He has money and lots of time to do what he pleases, and perhaps he is far happier in his life now without me.  Money compensates for a lot of things, or so it seems.  I am sure he would not trade any of his life now for the good things we shared for so many years.  When he dies one day, his money and possessions will be scattered to the four winds, just like mine. I wonder sometimes what he will have to show for his existence on this planet. I wonder that about myself as well.

The root of my anger is not his attitude towards money, or really his freedom to do as he wishes, etc.--it something else, a shadow seed.  I ask into the forest at night, silently: How can this be? How can a person be like this? I do not understand it.  How did I not know this, and yet knew it somehow, for years? I dreamed over and over that we lived in a beautiful multi-level house, but he would always tell me in the dream there was a fourth story we could not enter, ever, that something scary lived up there. That secret was like having a cobra hidden beneath our bed, one he knew was there, but I did not. When the cobra slithered out and attacked, I had no way to defend myself.

 His secret is not mine to tell.  Many couples have a fatal secret between them: that is all I can say. When I think of him, it is there, like a drop of red falling into a glass of clearest water.  There is the absolute dissonance between the person I loved and thought I knew, and the person who emerged when the mirror of our life shattered.  Sometimes I see such silly things, in memory: making tomato-ginger soup at his stove in the Tall House, cooking beautiful heirloom tomatoes in a big pot, so many colors and flavors, m. approaching the soup pot with a GIANT handful of grated ginger, with his sweet, goofy smile, as if offering me a bouquet of the most beautiful flowers.  It was a simple life.
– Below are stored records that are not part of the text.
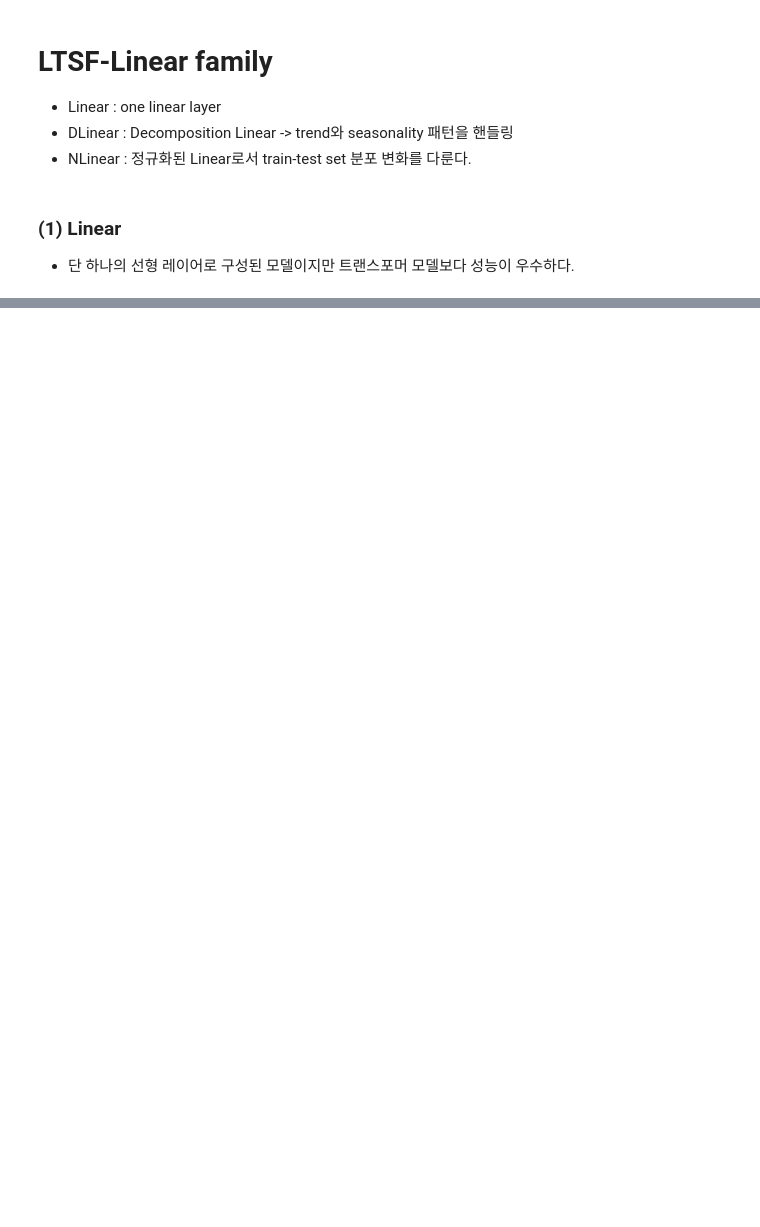
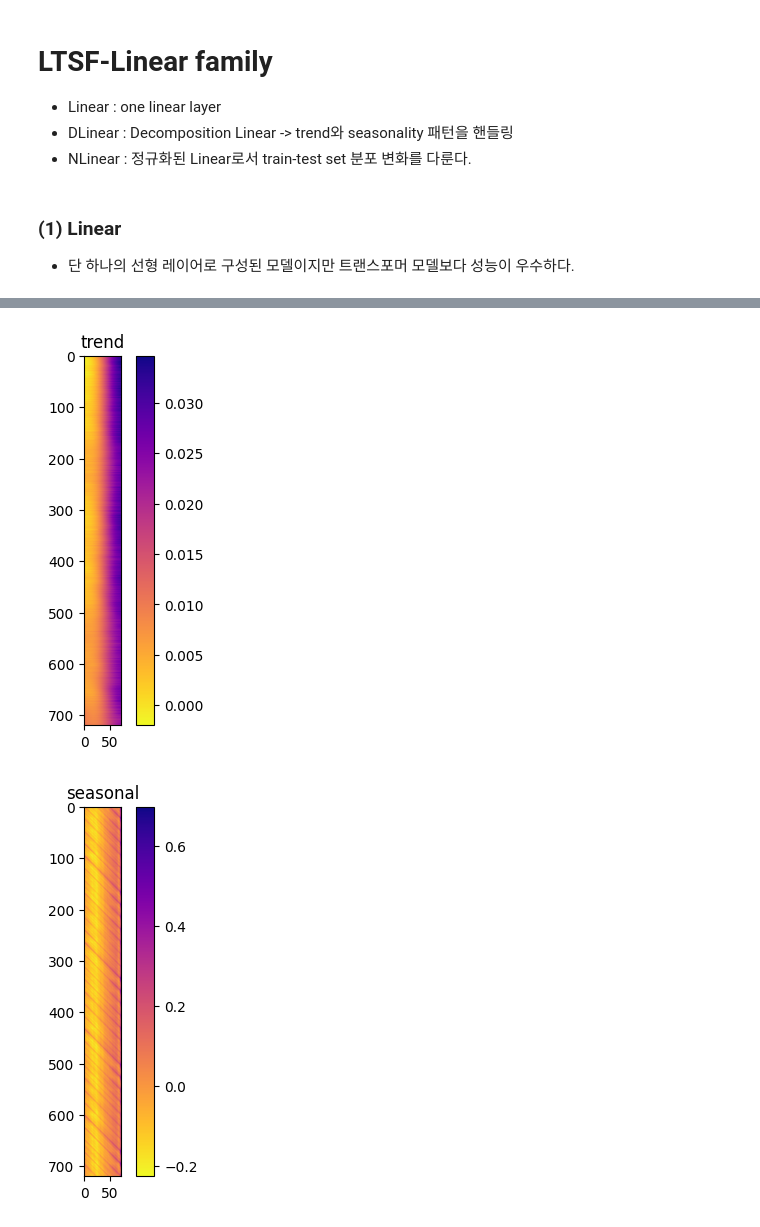
Before and after one commit to epzlfnql/Automated-Trading-Systems, a Jupyter notebook: 장기시계열예측_방법론/LTSF.ipynb, the cells around one changed output, grey strips where cells are left out. Cells and saved outputs as stored; diff of their text form; code cells hidden in the pictures; blank space fills up the shorter version.

```diff
--- a/장기시계열예측_방법론/LTSF.ipynb
+++ b/장기시계열예측_방법론/LTSF.ipynb
@@ -52,0 +348,14 @@ class LTSF_Linear(torch.nn.Module):
+# %%
+weights_list = {}
+weights_list['trend'] = DLinear_model.Linear_Trend.weight.detach().numpy()
+weights_list['seasonal'] = DLinear_model.Linear_Seasonal.weight.detach().numpy()
+
+for name, w in weights_list.items():
+    fig, ax = plt.subplots()
+    plt.title(name)
+    im = ax.imshow(w, cmap='plasma_r',)
+    fig.colorbar(im, pad=0.03)
+    plt.show()
+# %% [output]
+[figure, added]
+[figure, added]
```
Also changed, not shown: parts of 13 cells of this notebook, 1 other file.
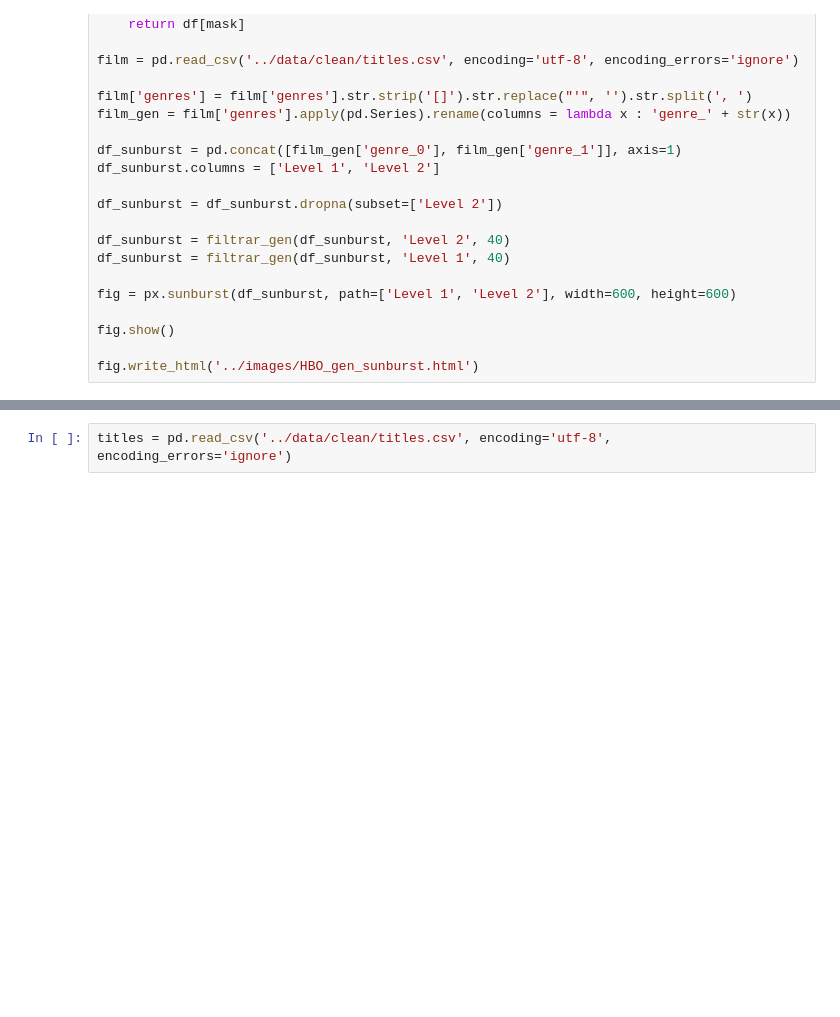
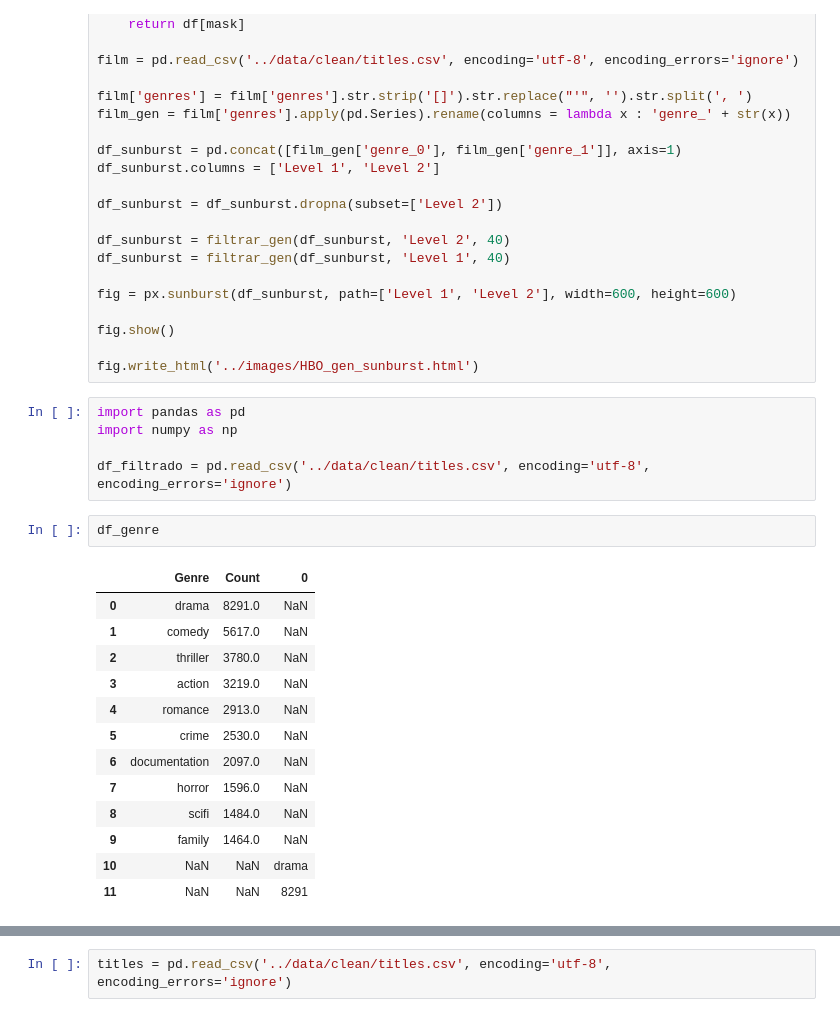
Before and after one commit to jrodrisanz/Final_project, a Jupyter notebook: src/main.ipynb, the cells around one changed output, grey strips where cells are left out. Drawn from its saved outputs; the diff is of its cells as text; blank space fills up the shorter version.

```diff
--- a/src/main.ipynb
+++ b/src/main.ipynb
@@ -1051,3 +1051,24 @@ fig = px.sunburst(df_sunburst, path=['Level 1', 'Level 2'], width=600, height=60
 fig.show()
 
 fig.write_html('../images/HBO_gen_sunburst.html')
+# %%
+import pandas as pd
+import numpy as np
+
+df_filtrado = pd.read_csv('../data/clean/titles.csv', encoding='utf-8', encoding_errors='ignore')
+# %%
+df_genre
+# %% [output]
+|  | Genre | Count | 0 |
+| 0 | drama | 8291.0 | NaN |
+| 1 | comedy | 5617.0 | NaN |
+| 2 | thriller | 3780.0 | NaN |
+| 3 | action | 3219.0 | NaN |
+| 4 | romance | 2913.0 | NaN |
+| 5 | crime | 2530.0 | NaN |
+| 6 | documentation | 2097.0 | NaN |
+| 7 | horror | 1596.0 | NaN |
+| 8 | scifi | 1484.0 | NaN |
+| 9 | family | 1464.0 | NaN |
+| 10 | NaN | NaN | drama |
+| 11 | NaN | NaN | 8291 |
```
Also changed, not shown: parts of 6 cells of this notebook, 1 other file.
Would he trade his life now for one more minute of the happiness we shared, which was far more abundant than the sad times?  Will he, at the end of his life, remember those things, the small everyday things he ultimately thought were worthless, and yet in truth are priceless?  These are questions with no answers: I speak them into  the night and the wind takes then away. 

As cruel as this is, and yes, it is cruel, I realize I am wealthier than him, when all is said and done.  I took Thistle to the beach for the first time today; at first she screamed in terror, never having seen a wave since she was a tiny baby.  She ran away from the water and then came back; I encouraged her to dip her toes in at the place where the wave leaves white foam.  Eventually she was screaming with laughter, clinging to me (at my insistence) as the low waves broke and the water came in.  She threw seaweed and sand  into the water, and watched seaweed lift into the transparent curl of a wave.

Between wave sets, I whispered to her about the otters out in the kelp beds, and dolphins, and deeper still, far out beyond the waves, whales singing to each other, telling their ancient stories.  She walked back to the car with me, tired and yet wound up, her clothes wet with salt water, asking a million questions about the ocean, the waves, and when we would go back to the beach.  Soon, I told her.  Tomorrow she will go to swim lessons and her dance lesson.  I will sit and watch all these, the kids jumping into the pool, the little girls twirling and running with colorful scarves.  I realize how lucky I am to have these things.

There are people who build their lives around concealing a secret who can do no more than that: everything they do is enslaved to the secret.  I am sorry for the way he has to be in this life, for the frightened cleverness he has to employ to keep one step ahead.  Who knows the real story?  Who has glimpsed the cobra in the shadows?  And why was he created so, to shoulder such a burden?  I will not know these things.  What he does in this life is surely built around a core of terrible emptiness, an emptiness no human being could ever want.  This I knew, when I knew him.

When all is said and done, this is my wealth, far beyond what I can pull out of my wallet or build up in my bank account. It is the incomparable wealth of holding a child in the tide as she laughs, braving every crash of the waves with her, and putting her to bed that night with the scent of salt water still in her hair.